In Hamlet, characters rarely say what is on their minds. In Act I scene ii, for example, Hamlet is forced to hide behind double entrendres and asides; he cannot openly tell the King and the Queen what he thinks of their “o’erhasty marriage.” Similarly, because Claudius murdered the Prince’s father, it is difficult to imagine that he really has Hamlet’s interests at heart; yet, his address to the court might lead those in attendance to think he is actually concerned about his nephew’s melancholy.
- If you remember, Act III scene i contains Hamlet’s famous “To be or not to be” soliloquy, and a rather troubling confrontation between Hamlet and Ophelia. Today, I’d like you to read the remaining lines with your group; in these lines, Claudius will tell Polonius of a plan he has devised to deal with Hamlet.

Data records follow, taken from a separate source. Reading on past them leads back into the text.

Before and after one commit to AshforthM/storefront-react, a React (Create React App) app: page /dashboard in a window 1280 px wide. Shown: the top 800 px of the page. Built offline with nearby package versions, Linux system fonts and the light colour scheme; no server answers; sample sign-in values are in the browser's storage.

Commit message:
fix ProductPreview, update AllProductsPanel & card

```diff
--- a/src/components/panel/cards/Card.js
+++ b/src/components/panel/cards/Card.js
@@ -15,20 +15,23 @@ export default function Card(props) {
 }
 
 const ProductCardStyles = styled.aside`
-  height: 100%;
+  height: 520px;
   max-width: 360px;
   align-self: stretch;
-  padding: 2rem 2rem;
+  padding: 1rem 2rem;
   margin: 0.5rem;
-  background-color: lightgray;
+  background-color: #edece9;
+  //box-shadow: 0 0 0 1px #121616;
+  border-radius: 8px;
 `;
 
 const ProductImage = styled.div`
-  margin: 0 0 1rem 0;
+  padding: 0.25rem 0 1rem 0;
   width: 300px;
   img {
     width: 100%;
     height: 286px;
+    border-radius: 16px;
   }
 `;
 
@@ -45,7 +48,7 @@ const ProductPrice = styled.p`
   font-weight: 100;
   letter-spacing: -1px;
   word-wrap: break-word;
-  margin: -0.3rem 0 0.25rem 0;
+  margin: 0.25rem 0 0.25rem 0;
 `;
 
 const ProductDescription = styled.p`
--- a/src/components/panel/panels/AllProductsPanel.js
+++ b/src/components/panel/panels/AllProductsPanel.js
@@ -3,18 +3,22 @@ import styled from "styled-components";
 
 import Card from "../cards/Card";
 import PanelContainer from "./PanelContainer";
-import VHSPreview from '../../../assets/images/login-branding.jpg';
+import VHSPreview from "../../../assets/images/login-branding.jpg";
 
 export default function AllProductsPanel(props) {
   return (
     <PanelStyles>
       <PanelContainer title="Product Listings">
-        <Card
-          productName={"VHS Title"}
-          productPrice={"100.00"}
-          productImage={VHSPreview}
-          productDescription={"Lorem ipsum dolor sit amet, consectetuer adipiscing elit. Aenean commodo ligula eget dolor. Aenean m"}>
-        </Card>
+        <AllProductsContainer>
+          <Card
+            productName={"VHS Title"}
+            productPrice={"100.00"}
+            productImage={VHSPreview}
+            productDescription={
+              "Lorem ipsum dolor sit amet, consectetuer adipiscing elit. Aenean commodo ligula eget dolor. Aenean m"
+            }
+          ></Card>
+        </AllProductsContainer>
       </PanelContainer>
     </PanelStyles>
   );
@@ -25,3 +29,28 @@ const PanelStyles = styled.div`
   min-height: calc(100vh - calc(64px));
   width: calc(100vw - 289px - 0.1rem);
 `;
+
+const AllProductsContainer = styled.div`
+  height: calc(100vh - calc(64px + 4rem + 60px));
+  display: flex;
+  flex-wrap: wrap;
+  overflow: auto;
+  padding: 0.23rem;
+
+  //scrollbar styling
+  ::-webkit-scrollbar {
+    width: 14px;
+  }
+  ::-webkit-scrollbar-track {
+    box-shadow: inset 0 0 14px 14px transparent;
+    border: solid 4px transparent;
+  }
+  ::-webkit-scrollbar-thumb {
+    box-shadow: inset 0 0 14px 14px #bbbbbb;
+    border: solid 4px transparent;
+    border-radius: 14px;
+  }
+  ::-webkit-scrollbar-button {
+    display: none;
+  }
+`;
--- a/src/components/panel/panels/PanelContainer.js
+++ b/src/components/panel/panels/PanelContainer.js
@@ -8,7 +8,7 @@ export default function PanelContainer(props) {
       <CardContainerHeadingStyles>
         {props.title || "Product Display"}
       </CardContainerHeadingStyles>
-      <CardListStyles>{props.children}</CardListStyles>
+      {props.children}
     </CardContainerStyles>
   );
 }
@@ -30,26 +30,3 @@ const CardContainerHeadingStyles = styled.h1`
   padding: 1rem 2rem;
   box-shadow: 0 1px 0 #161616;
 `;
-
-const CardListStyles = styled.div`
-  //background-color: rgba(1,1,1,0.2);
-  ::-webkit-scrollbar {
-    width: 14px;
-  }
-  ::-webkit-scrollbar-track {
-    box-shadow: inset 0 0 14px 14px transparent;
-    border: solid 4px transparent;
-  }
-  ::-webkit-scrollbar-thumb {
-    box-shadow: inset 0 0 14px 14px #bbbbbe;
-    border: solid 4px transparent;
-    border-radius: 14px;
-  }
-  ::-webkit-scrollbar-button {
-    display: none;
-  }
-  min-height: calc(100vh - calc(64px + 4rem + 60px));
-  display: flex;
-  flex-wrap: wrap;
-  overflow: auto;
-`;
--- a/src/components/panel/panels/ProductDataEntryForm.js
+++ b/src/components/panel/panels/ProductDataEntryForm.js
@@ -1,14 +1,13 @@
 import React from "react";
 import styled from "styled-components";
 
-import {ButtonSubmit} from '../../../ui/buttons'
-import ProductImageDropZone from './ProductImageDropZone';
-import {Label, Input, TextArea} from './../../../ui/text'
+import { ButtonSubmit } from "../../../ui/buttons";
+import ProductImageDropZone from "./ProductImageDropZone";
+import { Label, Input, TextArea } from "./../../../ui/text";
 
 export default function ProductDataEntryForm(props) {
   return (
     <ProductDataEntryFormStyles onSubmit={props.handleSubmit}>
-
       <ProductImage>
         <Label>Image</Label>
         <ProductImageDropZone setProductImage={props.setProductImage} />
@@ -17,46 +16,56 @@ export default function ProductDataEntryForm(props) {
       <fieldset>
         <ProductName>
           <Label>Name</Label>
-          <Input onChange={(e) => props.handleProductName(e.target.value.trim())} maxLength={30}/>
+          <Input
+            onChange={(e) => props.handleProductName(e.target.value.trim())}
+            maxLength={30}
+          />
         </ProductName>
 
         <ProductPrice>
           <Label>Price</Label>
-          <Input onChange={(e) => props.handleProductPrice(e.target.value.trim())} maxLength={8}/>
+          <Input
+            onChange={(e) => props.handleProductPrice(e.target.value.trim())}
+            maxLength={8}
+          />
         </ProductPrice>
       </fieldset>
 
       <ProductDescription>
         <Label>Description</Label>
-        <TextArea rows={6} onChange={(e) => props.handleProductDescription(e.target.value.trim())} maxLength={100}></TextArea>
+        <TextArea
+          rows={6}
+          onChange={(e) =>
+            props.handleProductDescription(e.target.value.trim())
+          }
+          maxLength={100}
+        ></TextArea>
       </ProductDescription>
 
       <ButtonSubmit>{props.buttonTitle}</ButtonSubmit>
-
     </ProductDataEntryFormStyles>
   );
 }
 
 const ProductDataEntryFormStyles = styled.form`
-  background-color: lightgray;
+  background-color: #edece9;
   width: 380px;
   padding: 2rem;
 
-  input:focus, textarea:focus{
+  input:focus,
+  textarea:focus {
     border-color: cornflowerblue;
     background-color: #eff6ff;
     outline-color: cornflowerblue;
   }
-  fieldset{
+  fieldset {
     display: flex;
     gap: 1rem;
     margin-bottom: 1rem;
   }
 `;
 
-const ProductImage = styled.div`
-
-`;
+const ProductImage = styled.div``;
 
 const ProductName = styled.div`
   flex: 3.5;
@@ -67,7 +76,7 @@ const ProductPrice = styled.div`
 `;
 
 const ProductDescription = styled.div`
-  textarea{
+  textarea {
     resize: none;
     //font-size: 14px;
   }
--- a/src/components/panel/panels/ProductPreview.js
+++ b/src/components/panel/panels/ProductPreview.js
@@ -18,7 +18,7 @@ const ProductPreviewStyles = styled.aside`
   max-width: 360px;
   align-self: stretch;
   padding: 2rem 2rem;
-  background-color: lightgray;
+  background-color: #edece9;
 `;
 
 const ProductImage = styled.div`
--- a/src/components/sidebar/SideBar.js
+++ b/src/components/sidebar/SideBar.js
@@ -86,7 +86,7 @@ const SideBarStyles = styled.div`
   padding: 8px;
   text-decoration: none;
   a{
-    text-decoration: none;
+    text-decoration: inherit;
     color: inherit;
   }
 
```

- The problem, unfortunately, is that Claudius isn’t telling Polonius the whole truth. Thus, I want you to write a paragraph from Claudius’ perspective, explaining your real motivations for your decision. Of course, this will require you to speculate; after all, you haven’t read the rest of the play. Still, the following points might help you:
- Do you agree with Polonius’ assertion that Hamlet is mad with love?
- What reasons do you have for being wary of Hamlet?
- Given what you did to Hamlet’s father, how might you deal with a problem like a mad prince?
It might help you to think about the film Invention of Lying. In this film, no one is capable of telling fibs; the characters can only tell the truth, regardless of its impact on others. What might Claudius say if he were incapable of lying?